Your instructions
Set down the material in full. Keep every line exactly as it is.

+++++

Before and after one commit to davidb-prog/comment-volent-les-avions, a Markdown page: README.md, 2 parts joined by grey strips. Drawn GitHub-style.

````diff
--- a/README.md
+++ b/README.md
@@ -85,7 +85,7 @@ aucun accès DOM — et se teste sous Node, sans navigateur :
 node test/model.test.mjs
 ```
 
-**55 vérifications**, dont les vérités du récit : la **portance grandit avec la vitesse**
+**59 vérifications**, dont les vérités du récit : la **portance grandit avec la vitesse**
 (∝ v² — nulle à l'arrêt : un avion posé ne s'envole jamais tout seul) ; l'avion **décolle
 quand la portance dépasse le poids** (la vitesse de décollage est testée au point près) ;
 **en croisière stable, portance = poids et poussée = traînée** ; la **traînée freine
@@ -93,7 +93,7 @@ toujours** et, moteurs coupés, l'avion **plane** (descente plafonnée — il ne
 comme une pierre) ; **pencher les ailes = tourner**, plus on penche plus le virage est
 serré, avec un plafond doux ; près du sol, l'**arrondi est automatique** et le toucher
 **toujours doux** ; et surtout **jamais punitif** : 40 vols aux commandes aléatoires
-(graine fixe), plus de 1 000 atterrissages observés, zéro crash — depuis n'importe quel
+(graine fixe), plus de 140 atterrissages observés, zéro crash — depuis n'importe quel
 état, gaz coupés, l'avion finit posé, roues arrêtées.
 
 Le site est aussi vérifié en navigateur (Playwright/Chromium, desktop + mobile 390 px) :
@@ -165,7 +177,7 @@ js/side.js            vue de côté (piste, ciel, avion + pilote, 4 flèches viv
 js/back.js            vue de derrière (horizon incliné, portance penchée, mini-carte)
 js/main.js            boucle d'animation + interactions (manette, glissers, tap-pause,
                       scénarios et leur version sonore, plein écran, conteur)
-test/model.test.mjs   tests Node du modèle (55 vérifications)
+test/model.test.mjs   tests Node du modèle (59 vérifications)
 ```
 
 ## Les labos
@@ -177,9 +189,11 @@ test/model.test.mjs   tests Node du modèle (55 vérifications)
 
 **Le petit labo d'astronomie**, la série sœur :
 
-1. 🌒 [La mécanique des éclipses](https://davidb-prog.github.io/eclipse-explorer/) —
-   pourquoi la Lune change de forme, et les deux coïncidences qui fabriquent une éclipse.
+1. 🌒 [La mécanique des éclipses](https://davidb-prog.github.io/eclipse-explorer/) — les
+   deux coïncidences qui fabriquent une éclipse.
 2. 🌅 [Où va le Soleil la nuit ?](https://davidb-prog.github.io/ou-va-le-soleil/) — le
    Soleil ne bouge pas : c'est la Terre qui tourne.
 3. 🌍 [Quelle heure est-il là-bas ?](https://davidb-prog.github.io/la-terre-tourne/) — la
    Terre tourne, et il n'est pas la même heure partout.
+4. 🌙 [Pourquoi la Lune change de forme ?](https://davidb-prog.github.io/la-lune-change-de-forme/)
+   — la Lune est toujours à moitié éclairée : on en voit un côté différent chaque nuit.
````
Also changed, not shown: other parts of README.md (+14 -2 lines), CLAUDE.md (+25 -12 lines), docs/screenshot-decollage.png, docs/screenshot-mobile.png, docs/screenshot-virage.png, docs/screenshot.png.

+++++

Exercise result
Before and after one commit to davidb-prog/comment-volent-les-avions, a Markdown page: README.md, 2 parts joined by grey strips. Drawn GitHub-style.

````diff
--- a/README.md
+++ b/README.md
@@ -85,7 +85,7 @@ aucun accès DOM — et se teste sous Node, sans navigateur :
 node test/model.test.mjs
 ```
 
-**55 vérifications**, dont les vérités du récit : la **portance grandit avec la vitesse**
+**59 vérifications**, dont les vérités du récit : la **portance grandit avec la vitesse**
 (∝ v² — nulle à l'arrêt : un avion posé ne s'envole jamais tout seul) ; l'avion **décolle
 quand la portance dépasse le poids** (la vitesse de décollage est testée au point près) ;
 **en croisière stable, portance = poids et poussée = traînée** ; la **traînée freine
@@ -93,7 +93,7 @@ toujours** et, moteurs coupés, l'avion **plane** (descente plafonnée — il ne
 comme une pierre) ; **pencher les ailes = tourner**, plus on penche plus le virage est
 serré, avec un plafond doux ; près du sol, l'**arrondi est automatique** et le toucher
 **toujours doux** ; et surtout **jamais punitif** : 40 vols aux commandes aléatoires
-(graine fixe), plus de 1 000 atterrissages observés, zéro crash — depuis n'importe quel
+(graine fixe), plus de 140 atterrissages observés, zéro crash — depuis n'importe quel
 état, gaz coupés, l'avion finit posé, roues arrêtées.
 
 Le site est aussi vérifié en navigateur (Playwright/Chromium, desktop + mobile 390 px) :
@@ -165,7 +177,7 @@ js/side.js            vue de côté (piste, ciel, avion + pilote, 4 flèches viv
 js/back.js            vue de derrière (horizon incliné, portance penchée, mini-carte)
 js/main.js            boucle d'animation + interactions (manette, glissers, tap-pause,
                       scénarios et leur version sonore, plein écran, conteur)
-test/model.test.mjs   tests Node du modèle (55 vérifications)
+test/model.test.mjs   tests Node du modèle (59 vérifications)
 ```
 
 ## Les labos
@@ -177,9 +189,11 @@ test/model.test.mjs   tests Node du modèle (55 vérifications)
 
 **Le petit labo d'astronomie**, la série sœur :
 
-1. 🌒 [La mécanique des éclipses](https://davidb-prog.github.io/eclipse-explorer/) —
-   pourquoi la Lune change de forme, et les deux coïncidences qui fabriquent une éclipse.
+1. 🌒 [La mécanique des éclipses](https://davidb-prog.github.io/eclipse-explorer/) — les
+   deux coïncidences qui fabriquent une éclipse.
 2. 🌅 [Où va le Soleil la nuit ?](https://davidb-prog.github.io/ou-va-le-soleil/) — le
    Soleil ne bouge pas : c'est la Terre qui tourne.
 3. 🌍 [Quelle heure est-il là-bas ?](https://davidb-prog.github.io/la-terre-tourne/) — la
    Terre tourne, et il n'est pas la même heure partout.
+4. 🌙 [Pourquoi la Lune change de forme ?](https://davidb-prog.github.io/la-lune-change-de-forme/)
+   — la Lune est toujours à moitié éclairée : on en voit un côté différent chaque nuit.
````
Also changed, not shown: other parts of README.md (+14 -2 lines), CLAUDE.md (+25 -12 lines), docs/screenshot-decollage.png, docs/screenshot-mobile.png, docs/screenshot-virage.png, docs/screenshot.png.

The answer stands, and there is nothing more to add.